## Work instruction
Look through the entries below and say how many lines contain the string "AGPL". Give the number only.
*** Opening Record excerpts ***
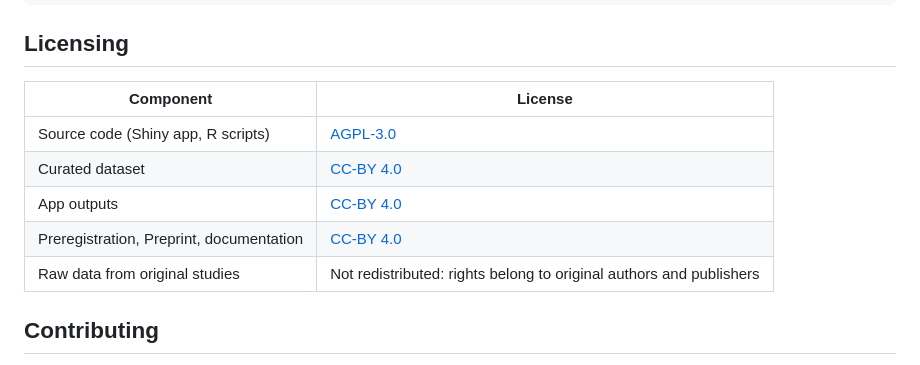
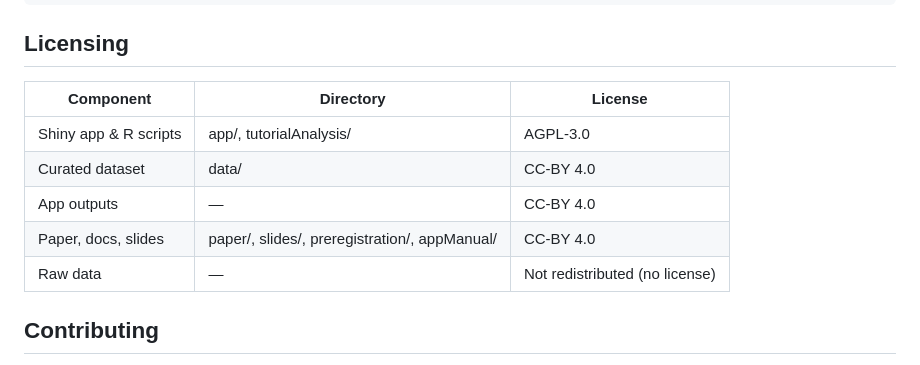
Before and after one commit to feracotommaso/living_SEB_review, a Markdown page: README.md, the part around the change. Rendered like a GitHub page.

Commit message:
Update licensing section format in README.md

```diff
--- a/README.md
+++ b/README.md
@@ -35,13 +35,13 @@ This repository contains all the open materials of the **Living SEB Skills Proje
 
 ## Licensing
 
-| Component | License |
-|---|---|
-| Source code (Shiny app, R scripts) | [AGPL-3.0](LICENSE-SOFTWARE-CODE) |
-| Curated dataset | [CC-BY 4.0](LICENSE-PROCESSED-DATA) |
-| App outputs | [CC-BY 4.0](LICENSE-SOFTWARE-OUTPUT) |
-| Preregistration, Preprint, documentation | [CC-BY 4.0](LICENSE-DOCUMENTATION) |
-| Raw data from original studies | Not redistributed: rights belong to original authors and publishers |
+| Component             | Directory                                     | License                        |
+| --------------------- | --------------------------------------------- | ------------------------------ |
+| Shiny app & R scripts | app/, tutorialAnalysis/                       | AGPL-3.0                       |
+| Curated dataset       | data/                                         | CC-BY 4.0                      |
+| App outputs           | —                                             | CC-BY 4.0                      |
+| Paper, docs, slides   | paper/, slides/, preregistration/, appManual/ | CC-BY 4.0                      |
+| Raw data              | —                                             | Not redistributed (no license) |
 
 
 ## Contributing
```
*** Closing Record excerpts ***
## Task output
2